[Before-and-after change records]
***

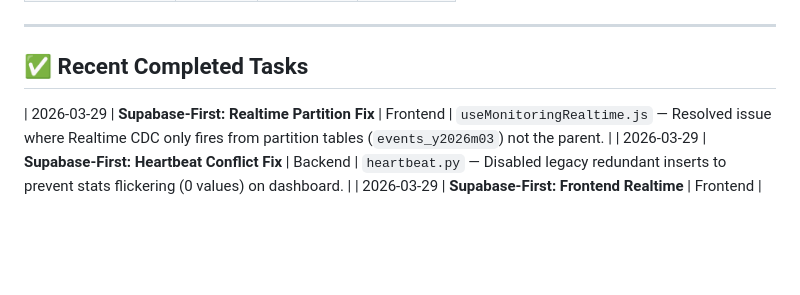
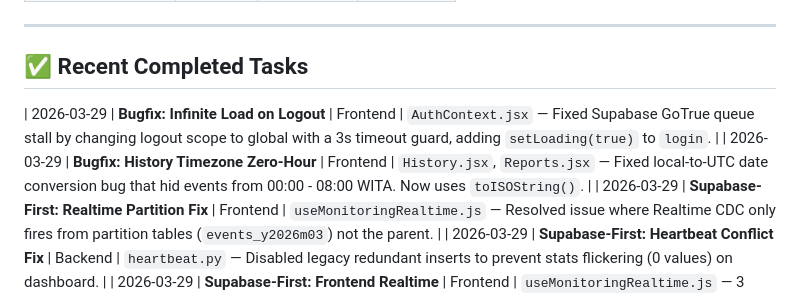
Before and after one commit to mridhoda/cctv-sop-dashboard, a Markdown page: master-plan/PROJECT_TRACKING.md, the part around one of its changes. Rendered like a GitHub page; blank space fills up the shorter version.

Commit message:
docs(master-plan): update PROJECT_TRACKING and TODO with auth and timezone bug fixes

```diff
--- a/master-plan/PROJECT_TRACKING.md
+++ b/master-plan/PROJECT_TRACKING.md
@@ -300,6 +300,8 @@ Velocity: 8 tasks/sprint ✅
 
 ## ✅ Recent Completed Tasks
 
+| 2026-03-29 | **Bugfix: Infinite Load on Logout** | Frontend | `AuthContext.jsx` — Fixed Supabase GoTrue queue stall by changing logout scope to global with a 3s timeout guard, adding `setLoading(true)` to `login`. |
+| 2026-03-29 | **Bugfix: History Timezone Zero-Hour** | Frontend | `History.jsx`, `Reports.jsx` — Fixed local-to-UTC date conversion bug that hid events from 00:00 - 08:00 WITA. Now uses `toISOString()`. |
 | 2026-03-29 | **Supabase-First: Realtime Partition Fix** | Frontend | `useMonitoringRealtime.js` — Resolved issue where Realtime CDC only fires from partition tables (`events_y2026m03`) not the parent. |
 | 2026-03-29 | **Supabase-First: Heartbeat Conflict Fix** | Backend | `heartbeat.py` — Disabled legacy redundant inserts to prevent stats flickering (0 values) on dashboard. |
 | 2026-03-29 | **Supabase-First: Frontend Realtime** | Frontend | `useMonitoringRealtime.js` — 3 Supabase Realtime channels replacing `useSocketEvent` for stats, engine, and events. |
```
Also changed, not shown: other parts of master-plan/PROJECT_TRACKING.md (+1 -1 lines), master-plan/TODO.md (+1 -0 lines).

***

Work instruction —
Your answer must be an exact copy of the records above, with no pictures included.

Task solution —
Before and after one commit to mridhoda/cctv-sop-dashboard, a Markdown page: master-plan/PROJECT_TRACKING.md, the part around one of its changes. Rendered like a GitHub page; blank space fills up the shorter version.

Commit message:
docs(master-plan): update PROJECT_TRACKING and TODO with auth and timezone bug fixes

```diff
--- a/master-plan/PROJECT_TRACKING.md
+++ b/master-plan/PROJECT_TRACKING.md
@@ -300,6 +300,8 @@ Velocity: 8 tasks/sprint ✅
 
 ## ✅ Recent Completed Tasks
 
+| 2026-03-29 | **Bugfix: Infinite Load on Logout** | Frontend | `AuthContext.jsx` — Fixed Supabase GoTrue queue stall by changing logout scope to global with a 3s timeout guard, adding `setLoading(true)` to `login`. |
+| 2026-03-29 | **Bugfix: History Timezone Zero-Hour** | Frontend | `History.jsx`, `Reports.jsx` — Fixed local-to-UTC date conversion bug that hid events from 00:00 - 08:00 WITA. Now uses `toISOString()`. |
 | 2026-03-29 | **Supabase-First: Realtime Partition Fix** | Frontend | `useMonitoringRealtime.js` — Resolved issue where Realtime CDC only fires from partition tables (`events_y2026m03`) not the parent. |
 | 2026-03-29 | **Supabase-First: Heartbeat Conflict Fix** | Backend | `heartbeat.py` — Disabled legacy redundant inserts to prevent stats flickering (0 values) on dashboard. |
 | 2026-03-29 | **Supabase-First: Frontend Realtime** | Frontend | `useMonitoringRealtime.js` — 3 Supabase Realtime channels replacing `useSocketEvent` for stats, engine, and events. |
```
Also changed, not shown: other parts of master-plan/PROJECT_TRACKING.md (+1 -1 lines), master-plan/TODO.md (+1 -0 lines).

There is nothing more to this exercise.